Instructions to follow |
Gather up every line from the entries below that uses the word "meetingroom".

Code change snippets:
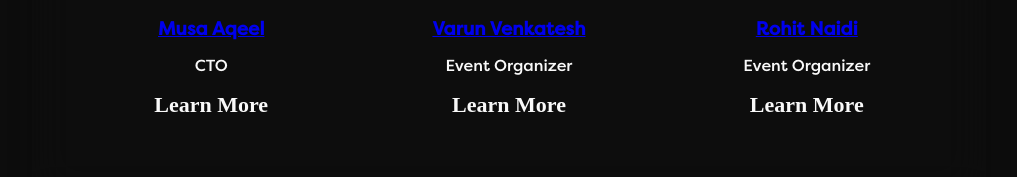
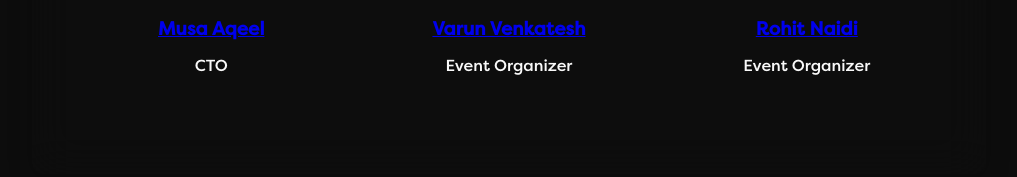
Before and after one commit to ScintillateS/EngenHacks.org, a Next.js app: page / in a window 1280 px wide. Shown: the part 2998-3175 px from the top of the page, without its empty margins (131-1148 px from the left). Built offline with nearby package versions, Linux system fonts and the light colour scheme.

Commit message:
Update Team.jsx

```diff
--- a/components/sections/Team.jsx
+++ b/components/sections/Team.jsx
@@ -83,9 +83,6 @@ const TeamMember = ({ name, role, img, highSchoolYear, experience, link }) => {
         </a>
       </h3>
       <p>{role}</p>
-      <LearnMoreButton href={link} target="_blank" rel="noopener noreferrer">
-        Learn More
-      </LearnMoreButton>
     </TeamMemberContainer>
   );
 };
```
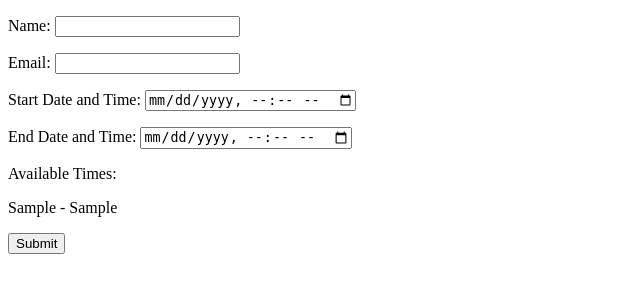
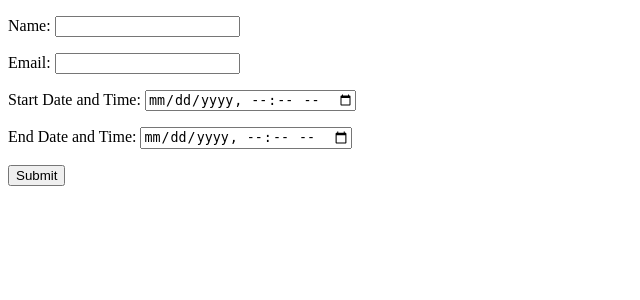
Before and after one commit to actionspot1/meeting-room-availability, a Django app: template meetingroom/core/templates/create_event.html in a window 1280 px wide. Shown: the top 300 px of the page, without its empty margins (0-640 px from the left). Run offline with Django 5.2, Linux system fonts and the light colour scheme; tables that the repository leaves empty hold one stand-in row (values such as "Sample post"); the template is opened without the code that fills it: values that come from a table or form of the project are taken from there, most other values are stand-ins (such as "Sample title", 1, 10 or a date in 2020); parts of the project's set-up code (start-up, migrations or seed data) failed here and were passed over.

Commit message:
Got rid of displaying available times.

```diff
--- a/meetingroom/core/templates/create_event.html
+++ b/meetingroom/core/templates/create_event.html
@@ -9,21 +9,6 @@
         <form method="post" action="{% url 'book_reservation' %}">
             {% csrf_token %} {{ form.as_p }}
             <div>
-                Available Times:
-                <div>
-                    {% if available_time_slots %}
-                        {% for appointment in available_time_slots %}
-                            <p>{{ appointment.0 }} - {{ appointment.1 }}</p>
-                        {% endfor %}
-                    {% else %}
-                        {% if now > business_hours.0 %}
-                            <p>{{ now }} - {{ business_hours.1 }}</p>
-                        {% else %}
-                            <p>{{ business_hours.0 }} - {{ business_hours.1 }}</p>
-                        {% endif %}
-                {% endif %}
-
-                </div>
                 {% if has_time_conflict %}
                     <p>Error. Room is unavailable. Please try again. </p>
                 {%endif%}
```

Written solution |
Before and after one commit to actionspot1/meeting-room-availability, a Django app: template meetingroom/core/templates/create_event.html in a window 1280 px wide. Shown: the top 300 px of the page, without its empty margins (0-640 px from the left). Run offline with Django 5.2, Linux system fonts and the light colour scheme; tables that the repository leaves empty hold one stand-in row (values such as "Sample post"); the template is opened without the code that fills it: values that come from a table or form of the project are taken from there, most other values are stand-ins (such as "Sample title", 1, 10 or a date in 2020); parts of the project's set-up code (start-up, migrations or seed data) failed here and were passed over.
--- a/meetingroom/core/templates/create_event.html
+++ b/meetingroom/core/templates/create_event.html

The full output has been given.